Aim of the exercise: Only the lines below, from the one with "center = pair_centers[pi]" through the one with "ax.set_xticks(x)", are to be written out, exactly.

Provided information:
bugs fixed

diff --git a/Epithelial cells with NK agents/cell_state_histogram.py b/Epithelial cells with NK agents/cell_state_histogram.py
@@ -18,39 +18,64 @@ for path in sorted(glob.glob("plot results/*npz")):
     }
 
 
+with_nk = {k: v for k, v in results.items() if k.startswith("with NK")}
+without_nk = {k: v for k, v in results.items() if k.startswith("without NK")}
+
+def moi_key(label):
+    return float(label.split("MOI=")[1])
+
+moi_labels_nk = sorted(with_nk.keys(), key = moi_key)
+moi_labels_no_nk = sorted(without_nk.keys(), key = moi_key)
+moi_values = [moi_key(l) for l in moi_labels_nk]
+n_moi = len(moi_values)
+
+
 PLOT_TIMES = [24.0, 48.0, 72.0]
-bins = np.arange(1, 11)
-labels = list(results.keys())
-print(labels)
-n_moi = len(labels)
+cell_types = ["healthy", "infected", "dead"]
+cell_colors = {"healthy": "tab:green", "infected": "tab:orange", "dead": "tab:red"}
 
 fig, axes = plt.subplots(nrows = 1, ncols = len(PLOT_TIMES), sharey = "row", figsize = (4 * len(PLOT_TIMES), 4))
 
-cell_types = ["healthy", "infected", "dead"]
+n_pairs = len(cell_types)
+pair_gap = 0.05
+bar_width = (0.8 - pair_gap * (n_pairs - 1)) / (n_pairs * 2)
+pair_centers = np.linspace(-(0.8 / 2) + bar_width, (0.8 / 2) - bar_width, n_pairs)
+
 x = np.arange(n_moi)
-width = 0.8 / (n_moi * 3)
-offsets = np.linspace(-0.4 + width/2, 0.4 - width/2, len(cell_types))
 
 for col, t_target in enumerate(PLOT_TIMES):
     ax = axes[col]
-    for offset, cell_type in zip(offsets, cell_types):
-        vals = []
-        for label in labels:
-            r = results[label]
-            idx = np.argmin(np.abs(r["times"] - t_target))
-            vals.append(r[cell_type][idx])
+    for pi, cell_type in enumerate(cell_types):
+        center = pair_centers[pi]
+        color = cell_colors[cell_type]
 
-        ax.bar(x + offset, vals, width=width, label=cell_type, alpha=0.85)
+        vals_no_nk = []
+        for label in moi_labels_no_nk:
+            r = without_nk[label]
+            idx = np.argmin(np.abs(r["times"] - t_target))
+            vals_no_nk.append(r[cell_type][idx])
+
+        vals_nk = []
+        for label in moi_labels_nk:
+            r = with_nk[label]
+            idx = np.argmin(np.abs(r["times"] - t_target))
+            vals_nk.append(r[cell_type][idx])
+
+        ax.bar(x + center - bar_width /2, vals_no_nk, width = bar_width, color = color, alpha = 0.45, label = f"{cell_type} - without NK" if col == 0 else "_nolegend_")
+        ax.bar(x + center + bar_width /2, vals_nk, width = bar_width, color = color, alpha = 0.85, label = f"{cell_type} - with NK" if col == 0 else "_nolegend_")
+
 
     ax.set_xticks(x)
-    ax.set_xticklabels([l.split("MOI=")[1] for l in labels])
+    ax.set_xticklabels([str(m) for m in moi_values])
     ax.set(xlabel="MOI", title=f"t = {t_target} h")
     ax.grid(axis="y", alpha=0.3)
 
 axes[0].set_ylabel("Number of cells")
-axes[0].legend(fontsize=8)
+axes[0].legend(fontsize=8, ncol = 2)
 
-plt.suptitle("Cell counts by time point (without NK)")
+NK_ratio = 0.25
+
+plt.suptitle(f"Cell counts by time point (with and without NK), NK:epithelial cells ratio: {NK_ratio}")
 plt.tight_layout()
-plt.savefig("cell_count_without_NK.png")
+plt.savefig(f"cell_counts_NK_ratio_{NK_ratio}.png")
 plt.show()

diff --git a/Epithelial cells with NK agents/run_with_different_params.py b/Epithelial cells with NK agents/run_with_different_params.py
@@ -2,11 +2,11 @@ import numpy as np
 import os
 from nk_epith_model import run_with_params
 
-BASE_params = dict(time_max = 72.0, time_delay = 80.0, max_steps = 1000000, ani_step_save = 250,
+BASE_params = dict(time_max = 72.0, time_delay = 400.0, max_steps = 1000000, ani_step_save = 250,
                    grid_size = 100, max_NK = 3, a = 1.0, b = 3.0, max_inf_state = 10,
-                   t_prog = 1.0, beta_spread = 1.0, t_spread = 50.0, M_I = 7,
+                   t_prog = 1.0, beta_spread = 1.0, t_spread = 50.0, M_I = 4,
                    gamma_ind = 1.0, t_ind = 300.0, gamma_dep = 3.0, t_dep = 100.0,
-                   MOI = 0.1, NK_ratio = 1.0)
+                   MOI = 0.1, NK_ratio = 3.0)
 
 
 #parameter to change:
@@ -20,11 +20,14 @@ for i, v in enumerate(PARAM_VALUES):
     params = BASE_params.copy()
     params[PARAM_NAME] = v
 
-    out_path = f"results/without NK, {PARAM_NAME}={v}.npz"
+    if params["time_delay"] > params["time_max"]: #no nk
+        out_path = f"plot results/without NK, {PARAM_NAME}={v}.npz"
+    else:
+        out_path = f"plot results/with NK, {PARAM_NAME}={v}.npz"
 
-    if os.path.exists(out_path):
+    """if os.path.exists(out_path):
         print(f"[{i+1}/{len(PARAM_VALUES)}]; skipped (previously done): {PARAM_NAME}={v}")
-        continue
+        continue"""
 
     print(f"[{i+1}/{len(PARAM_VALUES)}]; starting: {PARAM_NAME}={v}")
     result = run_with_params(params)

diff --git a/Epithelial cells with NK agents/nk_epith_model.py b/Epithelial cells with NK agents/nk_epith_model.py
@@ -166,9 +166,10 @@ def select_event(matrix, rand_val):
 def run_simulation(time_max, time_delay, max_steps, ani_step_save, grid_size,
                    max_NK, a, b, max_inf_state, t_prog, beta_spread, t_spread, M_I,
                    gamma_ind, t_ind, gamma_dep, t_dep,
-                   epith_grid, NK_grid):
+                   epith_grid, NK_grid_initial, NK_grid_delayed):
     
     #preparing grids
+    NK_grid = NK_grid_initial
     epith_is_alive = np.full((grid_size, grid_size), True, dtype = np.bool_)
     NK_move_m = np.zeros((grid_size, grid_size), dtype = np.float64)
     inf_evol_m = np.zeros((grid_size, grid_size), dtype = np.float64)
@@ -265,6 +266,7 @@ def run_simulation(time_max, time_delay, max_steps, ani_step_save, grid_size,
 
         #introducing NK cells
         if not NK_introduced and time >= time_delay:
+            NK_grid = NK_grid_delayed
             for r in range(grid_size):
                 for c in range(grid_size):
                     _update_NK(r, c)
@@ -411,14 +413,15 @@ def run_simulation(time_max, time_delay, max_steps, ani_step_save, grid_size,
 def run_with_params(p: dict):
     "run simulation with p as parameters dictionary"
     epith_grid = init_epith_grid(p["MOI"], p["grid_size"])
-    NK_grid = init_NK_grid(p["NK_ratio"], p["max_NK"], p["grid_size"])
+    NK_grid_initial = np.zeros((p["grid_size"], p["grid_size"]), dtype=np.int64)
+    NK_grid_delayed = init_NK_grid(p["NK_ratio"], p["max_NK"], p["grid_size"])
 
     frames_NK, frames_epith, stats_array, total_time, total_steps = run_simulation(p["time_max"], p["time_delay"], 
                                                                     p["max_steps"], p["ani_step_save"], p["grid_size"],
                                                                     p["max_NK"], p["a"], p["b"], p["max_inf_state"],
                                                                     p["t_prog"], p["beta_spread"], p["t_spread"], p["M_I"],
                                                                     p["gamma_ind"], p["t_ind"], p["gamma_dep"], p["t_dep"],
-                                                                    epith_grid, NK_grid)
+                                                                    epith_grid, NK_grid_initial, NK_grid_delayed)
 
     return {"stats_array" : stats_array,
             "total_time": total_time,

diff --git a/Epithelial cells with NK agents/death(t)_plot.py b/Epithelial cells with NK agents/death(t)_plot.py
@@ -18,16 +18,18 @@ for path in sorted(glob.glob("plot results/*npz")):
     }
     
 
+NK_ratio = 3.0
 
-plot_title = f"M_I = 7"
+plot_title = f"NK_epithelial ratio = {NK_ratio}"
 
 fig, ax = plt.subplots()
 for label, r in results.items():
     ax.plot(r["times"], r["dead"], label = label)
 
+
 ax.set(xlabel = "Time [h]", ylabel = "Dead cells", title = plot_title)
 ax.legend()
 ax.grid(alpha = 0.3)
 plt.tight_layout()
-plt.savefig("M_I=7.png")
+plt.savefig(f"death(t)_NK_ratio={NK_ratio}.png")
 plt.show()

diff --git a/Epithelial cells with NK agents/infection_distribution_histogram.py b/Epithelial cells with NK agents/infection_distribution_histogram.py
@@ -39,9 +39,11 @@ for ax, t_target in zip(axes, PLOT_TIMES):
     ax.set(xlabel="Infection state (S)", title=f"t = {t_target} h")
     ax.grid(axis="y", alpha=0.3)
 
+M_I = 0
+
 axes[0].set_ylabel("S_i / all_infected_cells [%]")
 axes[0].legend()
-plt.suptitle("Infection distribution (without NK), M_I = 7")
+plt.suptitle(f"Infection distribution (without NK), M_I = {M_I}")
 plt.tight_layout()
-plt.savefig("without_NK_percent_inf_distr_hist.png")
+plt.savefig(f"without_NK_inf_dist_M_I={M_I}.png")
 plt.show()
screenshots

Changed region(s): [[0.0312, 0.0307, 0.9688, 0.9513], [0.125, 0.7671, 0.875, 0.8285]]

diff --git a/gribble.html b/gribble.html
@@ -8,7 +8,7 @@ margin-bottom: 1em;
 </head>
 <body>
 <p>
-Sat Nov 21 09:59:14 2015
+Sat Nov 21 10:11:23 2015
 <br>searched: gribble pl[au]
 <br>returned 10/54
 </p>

Result:
+        center = pair_centers[pi]
+        color = cell_colors[cell_type]
 
-        ax.bar(x + offset, vals, width=width, label=cell_type, alpha=0.85)
+        vals_no_nk = []
+        for label in moi_labels_no_nk:
+            r = without_nk[label]
+            idx = np.argmin(np.abs(r["times"] - t_target))
+            vals_no_nk.append(r[cell_type][idx])
+
+        vals_nk = []
+        for label in moi_labels_nk:
+            r = with_nk[label]
+            idx = np.argmin(np.abs(r["times"] - t_target))
+            vals_nk.append(r[cell_type][idx])
+
+        ax.bar(x + center - bar_width /2, vals_no_nk, width = bar_width, color = color, alpha = 0.45, label = f"{cell_type} - without NK" if col == 0 else "_nolegend_")
+        ax.bar(x + center + bar_width /2, vals_nk, width = bar_width, color = color, alpha = 0.85, label = f"{cell_type} - with NK" if col == 0 else "_nolegend_")
+
 
     ax.set_xticks(x)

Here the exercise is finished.